On the other hand, Nua Fuentes, a spokesperson for the Trans Pride World platform told teleSUR that “it is positive, but it is nothing new. Trans organizations were expecting this, and we have been demanding the end of the pathologization of our identities since 2007.”

Dr. Say said that adding the term to a new chapter is meant to reduce the stigma and better social acceptance. However, she also said that there won’t be many changes in terms of healthcare provisions because the category will still have a place in the ICD. “In fact, it may even increase access because it will reduce stigma and it will help individuals to seek care more,” she said.

She concluded by saying the decision stemmed from concerned transgender and human rights communities as well as professionals and scientists in the field. After reviewing the evidence, they removed the term. She added that on the same basis, homosexuality was removed from the ICD completely because “there was no clear evidence to suggest that this issue needs to be medicalized.”

Is gaming disorder a mental condition?

The World Health Organization (WHO) has officially listed gaming disorder as an ailment people suffer from and would need rehabilitation to cure.

WHO describes gaming disorder as having “impaired control over gaming, increasing priority given to gaming over other activities to the extent that gaming takes precedence over other interests and daily activities, and continuation or escalation of gaming despite the occurrence of negative consequences.”

They added that in order for the disorder to be diagnosed, those suffering would need to exhibit a pattern of severe behaviour that would impair their family and social lives or negatively impact their education.

Video game addiction is not unheard of and several cases have popped up throughout the years.
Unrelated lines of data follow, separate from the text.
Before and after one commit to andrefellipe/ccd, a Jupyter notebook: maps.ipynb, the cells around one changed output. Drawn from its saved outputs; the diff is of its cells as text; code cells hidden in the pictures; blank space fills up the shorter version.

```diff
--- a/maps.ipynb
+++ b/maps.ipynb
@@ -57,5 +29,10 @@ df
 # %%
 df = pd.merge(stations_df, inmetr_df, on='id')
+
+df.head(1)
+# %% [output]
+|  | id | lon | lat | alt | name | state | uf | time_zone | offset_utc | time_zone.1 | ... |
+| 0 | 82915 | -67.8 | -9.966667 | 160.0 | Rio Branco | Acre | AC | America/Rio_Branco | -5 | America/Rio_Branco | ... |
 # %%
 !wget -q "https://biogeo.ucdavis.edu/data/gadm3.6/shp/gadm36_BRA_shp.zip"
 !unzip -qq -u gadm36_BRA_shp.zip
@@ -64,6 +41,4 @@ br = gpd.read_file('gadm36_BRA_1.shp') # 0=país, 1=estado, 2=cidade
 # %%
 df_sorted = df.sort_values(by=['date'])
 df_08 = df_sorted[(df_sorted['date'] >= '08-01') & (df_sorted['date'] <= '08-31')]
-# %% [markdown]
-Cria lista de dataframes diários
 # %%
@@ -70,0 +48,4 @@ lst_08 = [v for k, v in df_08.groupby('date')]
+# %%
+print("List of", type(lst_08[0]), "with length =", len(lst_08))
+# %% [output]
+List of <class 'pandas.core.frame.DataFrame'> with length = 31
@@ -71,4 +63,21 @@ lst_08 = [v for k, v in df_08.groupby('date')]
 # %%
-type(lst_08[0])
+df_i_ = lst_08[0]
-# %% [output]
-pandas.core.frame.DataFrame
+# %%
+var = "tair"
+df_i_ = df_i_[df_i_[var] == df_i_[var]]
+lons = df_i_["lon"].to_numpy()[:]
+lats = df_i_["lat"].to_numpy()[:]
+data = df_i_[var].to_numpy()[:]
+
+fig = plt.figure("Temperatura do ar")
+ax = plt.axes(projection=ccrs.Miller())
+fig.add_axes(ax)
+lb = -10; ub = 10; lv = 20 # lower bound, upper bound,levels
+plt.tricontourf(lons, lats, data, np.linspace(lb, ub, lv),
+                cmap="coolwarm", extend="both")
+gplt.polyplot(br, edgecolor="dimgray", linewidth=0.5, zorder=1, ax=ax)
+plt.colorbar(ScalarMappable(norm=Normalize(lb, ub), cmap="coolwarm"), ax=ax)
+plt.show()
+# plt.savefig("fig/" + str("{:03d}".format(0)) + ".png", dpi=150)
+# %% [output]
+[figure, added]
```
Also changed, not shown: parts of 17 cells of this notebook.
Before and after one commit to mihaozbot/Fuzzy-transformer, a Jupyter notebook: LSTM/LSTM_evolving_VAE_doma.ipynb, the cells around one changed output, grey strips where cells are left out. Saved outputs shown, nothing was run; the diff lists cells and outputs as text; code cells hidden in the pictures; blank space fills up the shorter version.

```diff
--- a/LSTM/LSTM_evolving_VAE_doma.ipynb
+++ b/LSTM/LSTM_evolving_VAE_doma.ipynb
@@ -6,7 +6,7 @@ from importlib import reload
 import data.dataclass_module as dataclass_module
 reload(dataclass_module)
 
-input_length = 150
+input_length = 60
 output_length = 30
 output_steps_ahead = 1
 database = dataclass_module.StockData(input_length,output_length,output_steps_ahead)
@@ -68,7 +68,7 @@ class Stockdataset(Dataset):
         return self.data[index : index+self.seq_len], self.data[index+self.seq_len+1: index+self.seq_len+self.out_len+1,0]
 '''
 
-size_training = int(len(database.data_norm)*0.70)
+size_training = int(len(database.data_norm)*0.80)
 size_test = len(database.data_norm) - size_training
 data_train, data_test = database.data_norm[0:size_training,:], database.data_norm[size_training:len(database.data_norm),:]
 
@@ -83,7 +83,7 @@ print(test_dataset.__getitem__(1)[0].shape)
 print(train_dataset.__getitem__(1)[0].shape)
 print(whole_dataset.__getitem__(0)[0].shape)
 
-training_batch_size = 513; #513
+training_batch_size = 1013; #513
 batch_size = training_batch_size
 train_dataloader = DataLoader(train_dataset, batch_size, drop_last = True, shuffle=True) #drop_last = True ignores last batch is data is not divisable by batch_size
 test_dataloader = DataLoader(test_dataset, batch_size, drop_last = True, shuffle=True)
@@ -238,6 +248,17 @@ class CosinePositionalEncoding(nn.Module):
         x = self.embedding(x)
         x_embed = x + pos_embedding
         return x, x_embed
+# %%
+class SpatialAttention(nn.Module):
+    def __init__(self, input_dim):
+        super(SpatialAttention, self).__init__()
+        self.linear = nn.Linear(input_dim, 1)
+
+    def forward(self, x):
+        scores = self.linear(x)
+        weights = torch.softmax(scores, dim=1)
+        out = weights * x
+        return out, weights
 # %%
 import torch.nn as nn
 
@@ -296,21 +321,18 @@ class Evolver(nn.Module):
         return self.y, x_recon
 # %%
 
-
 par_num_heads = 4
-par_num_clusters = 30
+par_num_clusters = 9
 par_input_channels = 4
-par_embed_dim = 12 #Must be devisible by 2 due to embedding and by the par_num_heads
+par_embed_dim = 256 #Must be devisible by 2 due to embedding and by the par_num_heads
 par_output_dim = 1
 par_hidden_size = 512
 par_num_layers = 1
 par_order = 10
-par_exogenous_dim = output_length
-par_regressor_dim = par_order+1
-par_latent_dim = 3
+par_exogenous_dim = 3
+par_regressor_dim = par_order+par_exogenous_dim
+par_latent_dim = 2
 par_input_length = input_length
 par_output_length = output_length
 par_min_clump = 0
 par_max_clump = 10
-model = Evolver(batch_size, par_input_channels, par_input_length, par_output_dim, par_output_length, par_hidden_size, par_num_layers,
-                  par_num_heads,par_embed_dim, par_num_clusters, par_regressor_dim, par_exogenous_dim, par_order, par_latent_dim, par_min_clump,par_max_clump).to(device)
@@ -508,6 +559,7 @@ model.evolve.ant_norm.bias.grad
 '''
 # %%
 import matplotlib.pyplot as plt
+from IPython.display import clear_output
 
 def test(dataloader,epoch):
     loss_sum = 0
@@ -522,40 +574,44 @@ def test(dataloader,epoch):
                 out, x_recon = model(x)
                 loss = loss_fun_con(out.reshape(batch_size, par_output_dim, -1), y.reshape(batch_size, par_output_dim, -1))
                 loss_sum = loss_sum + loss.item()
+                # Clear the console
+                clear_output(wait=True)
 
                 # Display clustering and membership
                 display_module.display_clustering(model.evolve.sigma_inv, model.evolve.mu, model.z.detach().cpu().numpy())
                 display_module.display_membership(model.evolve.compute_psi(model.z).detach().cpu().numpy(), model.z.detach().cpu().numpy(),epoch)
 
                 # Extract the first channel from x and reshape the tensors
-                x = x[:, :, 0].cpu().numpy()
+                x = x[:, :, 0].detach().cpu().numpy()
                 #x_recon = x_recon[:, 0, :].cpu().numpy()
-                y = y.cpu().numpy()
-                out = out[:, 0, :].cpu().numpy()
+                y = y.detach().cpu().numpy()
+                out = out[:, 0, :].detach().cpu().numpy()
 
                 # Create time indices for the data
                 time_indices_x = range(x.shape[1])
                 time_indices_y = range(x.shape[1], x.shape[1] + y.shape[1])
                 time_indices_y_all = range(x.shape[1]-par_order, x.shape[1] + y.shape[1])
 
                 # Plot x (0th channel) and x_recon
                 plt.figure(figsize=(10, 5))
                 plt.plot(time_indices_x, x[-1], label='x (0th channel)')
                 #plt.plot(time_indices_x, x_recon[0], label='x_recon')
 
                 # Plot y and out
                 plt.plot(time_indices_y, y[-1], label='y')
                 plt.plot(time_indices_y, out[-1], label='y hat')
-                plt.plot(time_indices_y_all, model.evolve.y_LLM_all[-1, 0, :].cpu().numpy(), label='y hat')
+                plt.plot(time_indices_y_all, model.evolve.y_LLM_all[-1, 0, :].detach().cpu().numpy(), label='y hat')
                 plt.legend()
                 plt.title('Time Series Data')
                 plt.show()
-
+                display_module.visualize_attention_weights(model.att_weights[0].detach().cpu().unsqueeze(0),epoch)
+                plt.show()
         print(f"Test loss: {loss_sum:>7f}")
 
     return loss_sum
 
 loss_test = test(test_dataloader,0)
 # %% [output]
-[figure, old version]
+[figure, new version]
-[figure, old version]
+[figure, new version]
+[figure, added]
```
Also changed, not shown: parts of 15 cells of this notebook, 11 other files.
A couple in 2010 neglected their child while obsessively playing video games. They were raising their virtual child, Anima, in a game called Prius Online. Meanwhile, their real daughter passed away from malnourishment and neglect. In 2015 a 32-year-old Taiwanese man died after a three-day gaming binge, which made him the second gaming-related death in Taiwan that year.

One of the more recent cases follows the story of a nine-year-old girl who was brought into rehabilitation for her Fortnite addiction. It was reported that she was playing for up to 10 hours a day and had even wet herself during a binge to avoid having to log off. Her mother expressed to Sunday People that she wasn’t aware of how addicted her daughter would be when allowing her to play.

Though WHO and various psychologists believe that gaming disorder is a sensible mental condition, gamers on Twitter were quick to shut the idea down. Many Twitter users and gamers specified how they spend 20 hours gaming a week and how classifying gaming as a disorder opens the door for more unjustified disorders.

Of those to express their concern was American wrestler Xavier Woods. He wrote on Twitter that “If this becomes a thing then it sets a precedent for anything to become a disorder. Reading too much, watching the world cup too much, hanging out with your spouse too much. At this point anything done too much that someone doesn’t get = a disorder.”

Other online personalities like Ben Broman (better known as ProfessorBroman online) wrote on Twitter that “[…] instead of raging at news organizations about reporting on this “gaming disorder” report, offer to educate and inform them about your passion and the good things gaming does on a daily basis. We control the conversation, we must do it in a respectful way.” Various studies have concluded that video games help children’s cognitive behaviour by improving multitasking and external functioning. Studies have also discovered that video games treat amblyopia and helps children overcome dyslexia.

WHO explains that the reason gaming disorder is included in the Revision of the International Classification of Diseases is because of available evidence and the general consensus of experts from around the world. They also warned that those who play video games for excessive periods of time should monitor how long they play and any negative changes to their mood or physical health.